  1. Choose a time when your mind is free from outside distractions…perhaps soon after getting up in the morning.
  2. Learn the reference by repeating it every time you say the verse(s). Numbers are more difficult to remember than words.
  3. Read each verse through several times—both in a whisper and aloud. Hearing yourself say the words helps cement them into your mind.
  4. Break the passage into its natural phrases. Learn the reference and then the first phrase. Then repeat the reference and first phrase as you go to the second phrase. Continue adding phrases one by one.
  5. Learn a little bit perfectly rather than a great deal poorly. Do not go on to the next verse until you can say the previous one(s) perfectly.
  6. Review the verse(s) immediately. Twenty to thirty minutes later, repeat what you’ve memorized. Before the day has ended, firmly fix the verse(s) in your mind by going over it fifteen to twenty times. (You can do this as you drive or do your job.)
  7. Use the verse(s) orally as soon as possible. After all, the purpose of Scripture memory is a practical one, not academic. Use the verses in conversation, in correspondence, in teaching, in counseling, in everyday opportunities. Relate what you’ve learned to your daily situation. You’ll be thrilled with the results. From Growing Strong in the Seasons of Life by Charles R. Swindoll, © 1983 by Charles R. Swindoll.
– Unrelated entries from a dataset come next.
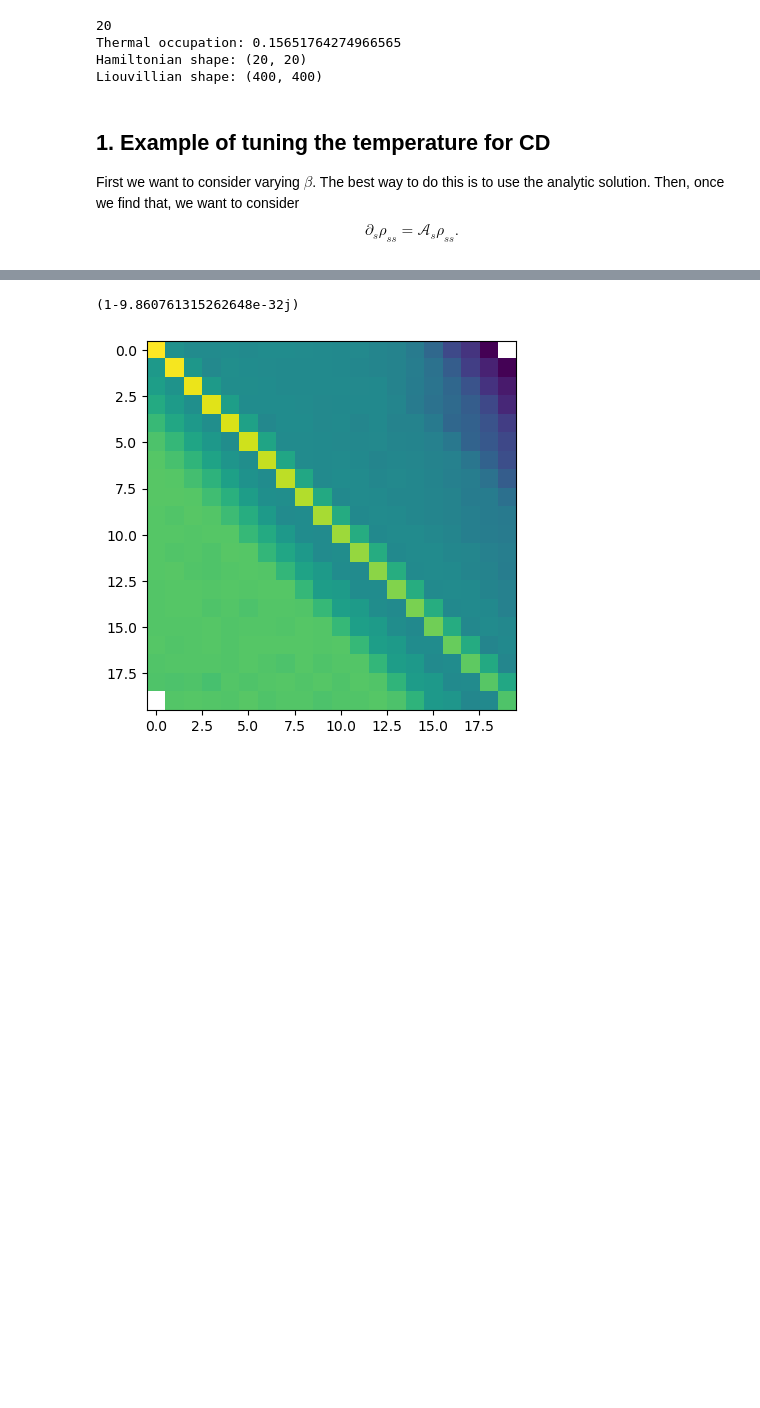
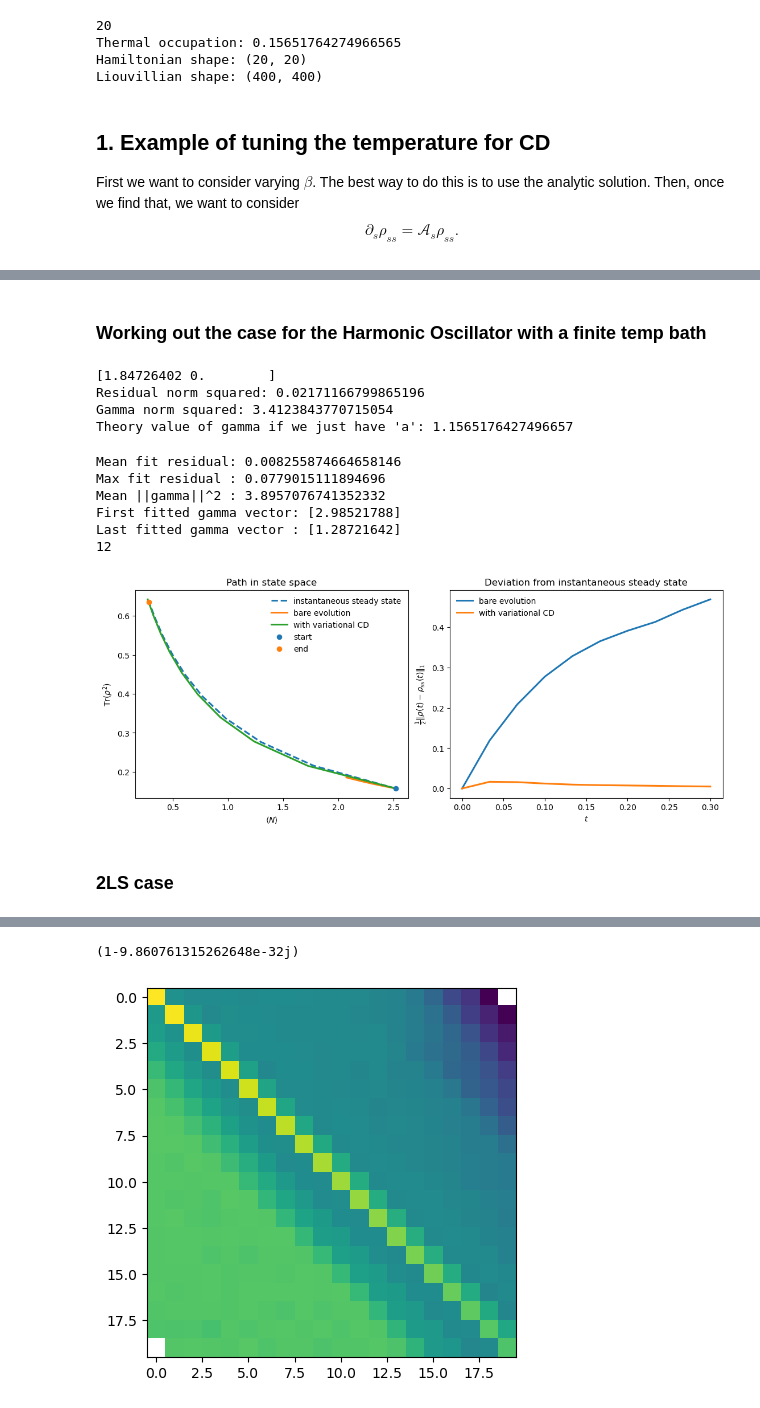
Before and after one commit to jwalkling/Driven_OQS, a Jupyter notebook: src_code/notebooks/QHO Lindblad.ipynb, the cells around one changed output, grey strips where cells are left out. Cells and saved outputs as stored; diff of their text form; code cells hidden in the pictures; blank space fills up the shorter version.

Commit message:
FEAT: added a soft norm function for the variational stuff. Most general formulation.

```diff
--- a/src_code/notebooks/QHO Lindblad.ipynb
+++ b/src_code/notebooks/QHO Lindblad.ipynb
@@ -222,0 +346,41 @@ Relative residual:
+# %% [markdown]
+### Working out the case for the Harmonic Oscillator with a finite temp bath
+# %%
+#---------------------
+# Caclulate the target
+#----------------------
+
+N = adag @ a
+
+rho_unnormalized = expm(-beta * omega * N)
+rho_ss = rho_unnormalized / np.trace(rho_unnormalized)
+
+mean_N = np.trace(N @ rho_ss).real
+
+#Target for what action of superoperator should give.
+drho_ss_dbeta = -omega * (
+    N - mean_N * np.eye(N.shape[0])
+) @ rho_ss
+
+#---------------------
+# Variational Calculation
+#---------------------
+jump_operators = [a@a,adag@a]
+
+gamma, results = fit_dissipative_agp_nnls(
+    rho_ss,
+    drho_ss_dbeta,
+    jump_operators,
+    lam=0.0,
+    return_details=True,
+)
+
+print(gamma)
+print("Residual norm squared:", results["residual_norm_squared"])
+print("Gamma norm squared:", results["gamma_norm_squared"])
+print("Theory value of gamma if we just have 'a':", omega/(1-np.exp(-beta*omega)))
+# %% [output]
+[1.84726402 0.        ]
+Residual norm squared: 0.02171166799865196
+Gamma norm squared: 3.4123843770715054
+Theory value of gamma if we just have 'a': 1.1565176427496657
@@ -222,0 +748,30 @@ Relative residual:
+# %%
+dim = 12
+omega = 1.0
+bath_gamma = 1.0
+
+a = annihilation_operator(dim)
+adag = creation_operator(dim)
+
+results = plot_variational_cd_performance(
+    dim=dim,
+    omega=omega,
+    bath_gamma=bath_gamma,
+    beta_i=0.3,
+    beta_f=1.5,   # choose beta_f > beta_i so dot(beta) > 0
+    T=0.3,
+    n_times=10,
+    lam=0.0,
+    jump_operators=[a],   # NOT a**2
+    verbose=True,
+)
+# %% [output]
+Mean fit residual: 0.008255874664658146
+Max fit residual : 0.0779015111894696
+Mean ||gamma||^2 : 3.8957076741352332
+First fitted gamma vector: [2.98521788]
+Last fitted gamma vector : [1.28721642]
+12
+[figure, added]
+# %% [markdown]
+### 2LS case
```
Also changed, not shown: parts of 7 cells of this notebook, 1 other file.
Published by Multnomah Press, Portland, Oregon 97266. Used by permission. — Almost Every Answer for Practically Any Teacher (Bruce Wilkinson)